#### PROBLEM STATEMENT
From the entries that follow, report every line in which "RegisterPage" occurs.
-*-
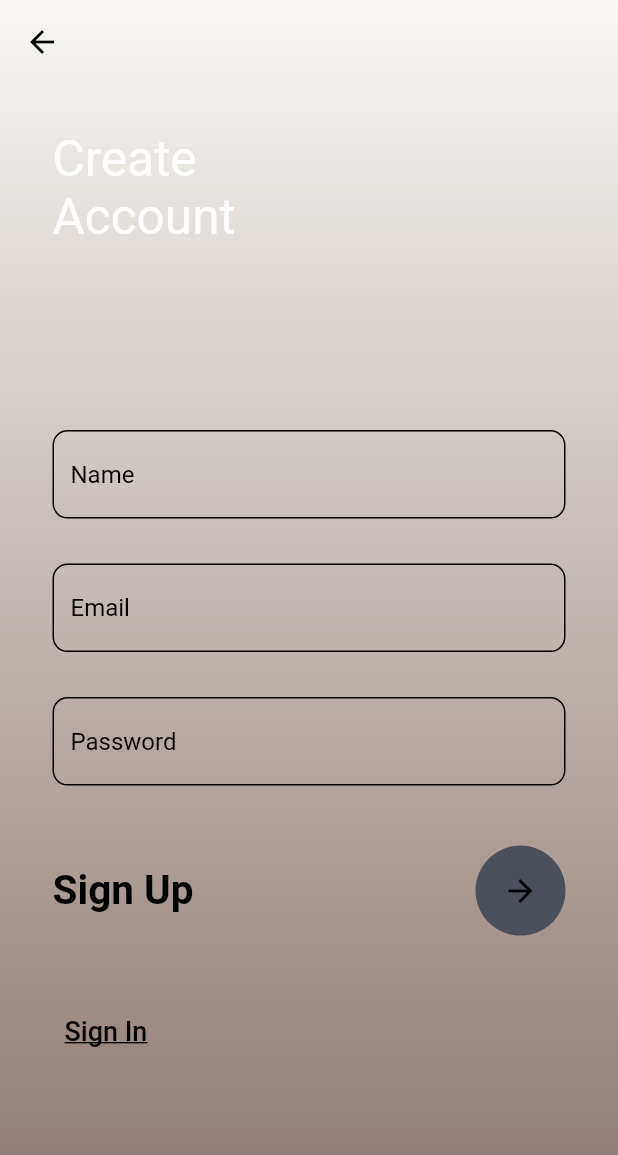
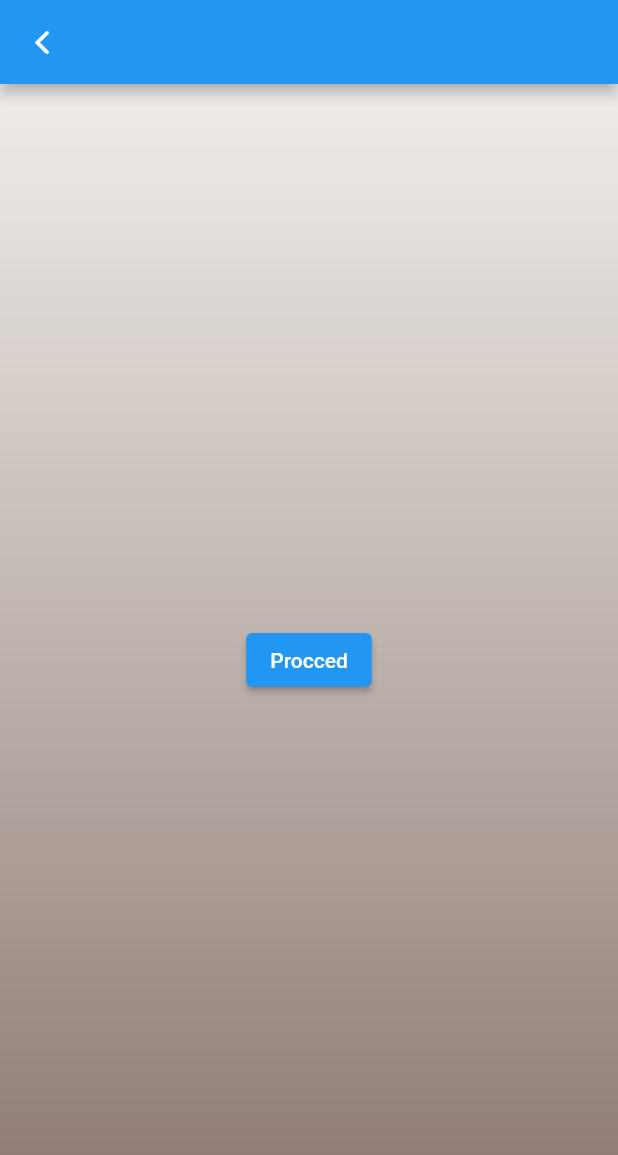
Before and after one commit to koolsirr/Paisa-The-mobile-wallet, a Flutter app: the RegisterScreen screen opened by its route, after a tap on the "arrow forward" icon, on a phone screen of 412 x 824 dp. Shown: the top 1155 px of the screen. Run offline on Flutter 3.47's test engine with Material 2 defaults, Android fonts, the phone set to English and light mode, and no system bars; our stand-ins replace quickalert.

Commit message:
new changes

```diff
--- a/lib/Screens/RegisterScreen.dart
+++ b/lib/Screens/RegisterScreen.dart
@@ -1,4 +1,6 @@
 import 'package:flutter/material.dart';
+import 'package:paisa_majorproject/Screens/LoginScreen.dart';
+import 'package:paisa_majorproject/Screens/VerificationPage.dart';
 
 class RegisterScreen extends StatefulWidget {
   const RegisterScreen({Key? key}) : super(key: key);
@@ -34,7 +36,10 @@ class _RegisterScreenState extends State<RegisterScreen> {
             SingleChildScrollView(
               child: Container(
                 padding: EdgeInsets.only(
-                    top: MediaQuery.of(context).size.height * 0.28),
+                    top: MediaQuery
+                        .of(context)
+                        .size
+                        .height * 0.28),
                 child: Column(
                   crossAxisAlignment: CrossAxisAlignment.start,
                   children: [
@@ -130,7 +135,10 @@ class _RegisterScreenState extends State<RegisterScreen> {
                                 backgroundColor: const Color(0xff4c505b),
                                 child: IconButton(
                                     color: Colors.black,
-                                    onPressed: () {},
+                                    onPressed: () {
+                                      Navigator.push(context, MaterialPageRoute(
+                                          builder: (context) => const VerificationPage()));
+                                    },
                                     icon: const Icon(
                                       Icons.arrow_forward,
                                     )),
--- /dev/null
+++ b/lib/Screens/VerificationPage.dart
@@ -0,0 +1,61 @@
+import 'package:flutter/cupertino.dart';
+import 'package:flutter/material.dart';
+import 'package:paisa_majorproject/Screens/LoginScreen.dart';
+import 'package:paisa_majorproject/Screens/WelcomeScreen.dart';
+import 'package:quickalert/quickalert.dart' show QuickAlert, QuickAlertType;
+
+class VerificationPage extends StatefulWidget {
+  const VerificationPage({super.key});
+
+  @override
+  State<VerificationPage> createState() => _VerificationPageState();
+}
+
+class _VerificationPageState extends State<VerificationPage> {
+  void showAlert() {
+    QuickAlert.show(
+      context: context,
+      text: 'Account Created',
+      type: QuickAlertType.success,
+      onConfirmBtnTap: () {
+        Navigator.push(context,
+            MaterialPageRoute(builder: (context) => const LoginScreen()));
+      },
+    );
+  }
+
+  @override
+  Widget build(BuildContext context) {
+    return Container(
+      decoration: const BoxDecoration(
+          image: DecorationImage(
+              image: AssetImage('assets/images/bg.png'), fit: BoxFit.cover)),
+      child: Scaffold(
+        backgroundColor: Colors.transparent,
+        appBar: AppBar(
+          leading: Builder(
+              builder: (context) => IconButton(
+                  onPressed: () {
+                    Navigator.push(
+                        context,
+                        MaterialPageRoute(
+                            builder: (context) => const WelcomeScreen()));
+                  },
+                  icon: const Icon(CupertinoIcons.back))),
+        ),
+        body: Center(
+          child: Column(
+            mainAxisAlignment: MainAxisAlignment.center,
+            children: [
+              ElevatedButton(
+                  onPressed: () {
+                    showAlert();
+                  },
+                  child: const Text("Procced"))
+            ],
+          ),
+        ),
+      ),
+    );
+  }
+}
--- a/lib/main.dart
+++ b/lib/main.dart
@@ -1,8 +1,8 @@
 import 'package:flutter/material.dart';
 import 'package:paisa_majorproject/Screens/HomeScreen.dart';
 import 'package:paisa_majorproject/Screens/NotificationPage.dart';
+import 'package:paisa_majorproject/Screens/VerificationPage.dart';
 import 'package:paisa_majorproject/Screens/WelcomeScreen.dart';
-
 import 'Screens/LoginScreen.dart';
 import 'Screens/RegisterScreen.dart';
 
@@ -25,6 +25,7 @@ class MyApp extends StatelessWidget {
           'register': (context) => const RegisterScreen(),
           'home': (context) => const HomeScreen(),
           'notification':(context) => const NotificationPage(),
+          'verification':(context) => const VerificationPage(),
         });
   }
 }
--- a/pubspec.yaml
+++ b/pubspec.yaml
@@ -36,6 +36,7 @@ dependencies:
   # Use with the CupertinoIcons class for iOS style icons.
   cupertino_icons: ^1.0.2
   image_picker: ^0.8.6+1
+  quickalert: ^1.0.1
 
 dev_dependencies:
   flutter_test:
```
Also changed, not shown: lib/Screens/LoginScreen.dart (+12 -1 lines), pubspec.lock.
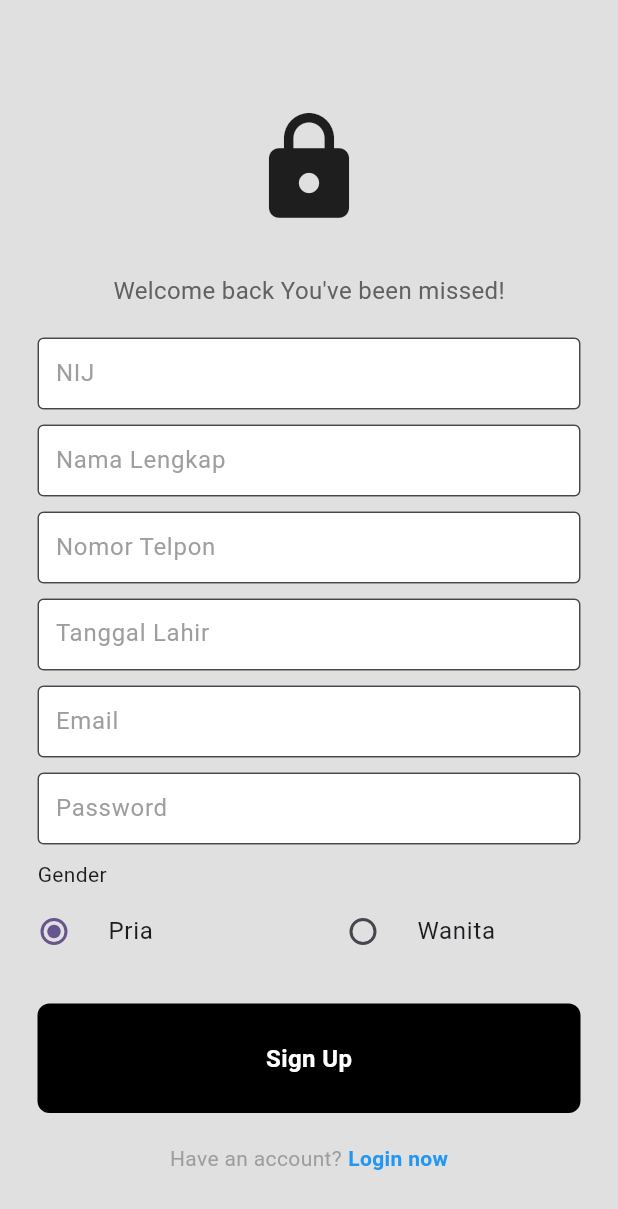
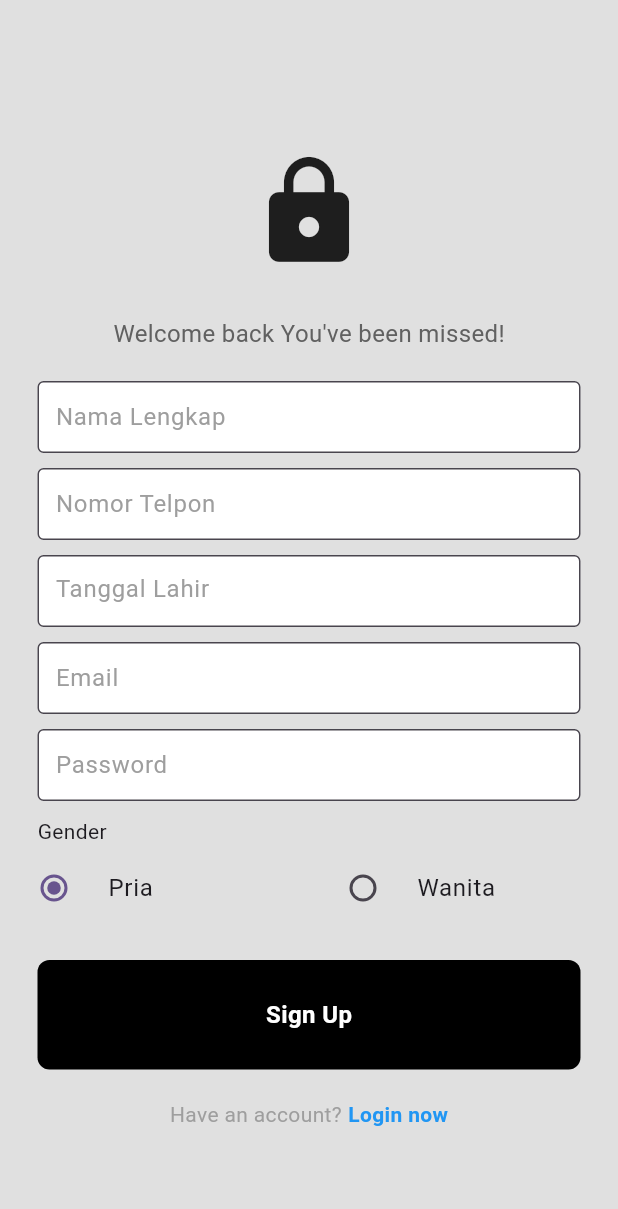
Before and after one commit to Vezyth/BethanyApp, a Flutter app: the RegisterPage screen opened directly, on a phone screen of 412 x 824 dp. Shown: the top 1209 px of the screen. Run offline on Flutter 3.47's test engine with Material 3 defaults, Android fonts, the phone set to English and light mode, and no system bars; our stand-ins replace get; network calls fail.

Commit message:
register field fix

```diff
--- a/lib/pages/register_page.dart
+++ b/lib/pages/register_page.dart
@@ -22,8 +22,6 @@ class _RegisterPageState extends State<RegisterPage> {
   final telpController = TextEditingController();
 
   final tanggalController = TextEditingController();
-
-  final nijController = TextEditingController();
 
   String tanggalLahir = "", userField = "", nomorField = "", passwordField = "";
 
@@ -77,18 +75,6 @@ class _RegisterPageState extends State<RegisterPage> {
               height: 20,
             ),
 
-            MyTextField(
-              controller: nijController,
-              hintText: 'NIJ',
-              obscureText: false,
-              fieldHeight: 10,
-            ),
-
-            const SizedBox(
-              height: 10,
-            ),
-
-            //username text field
             MyTextField(
                 controller: usernameController,
                 hintText: 'Nama Lengkap',
@@ -273,7 +259,6 @@ class _RegisterPageState extends State<RegisterPage> {
                         "https://bethany-app.000webhostapp.com/user_add.php";
 
                     var res = await http.post(Uri.parse(uri), body: {
-                      "NIJ": nijController.text,
                       "Full_Name": usernameController.text,
                       "Phone_Number": telpController.text,
                       "Born_Date": tanggalController.text,
```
-*-
#### EXERCISE OUTPUT
Before and after one commit to Vezyth/BethanyApp, a Flutter app: the RegisterPage screen opened directly, on a phone screen of 412 x 824 dp. Shown: the top 1209 px of the screen. Run offline on Flutter 3.47's test engine with Material 3 defaults, Android fonts, the phone set to English and light mode, and no system bars; our stand-ins replace get; network calls fail.
@@ -22,8 +22,6 @@ class _RegisterPageState extends State<RegisterPage> {
@@ -77,18 +75,6 @@ class _RegisterPageState extends State<RegisterPage> {
@@ -273,7 +259,6 @@ class _RegisterPageState extends State<RegisterPage> {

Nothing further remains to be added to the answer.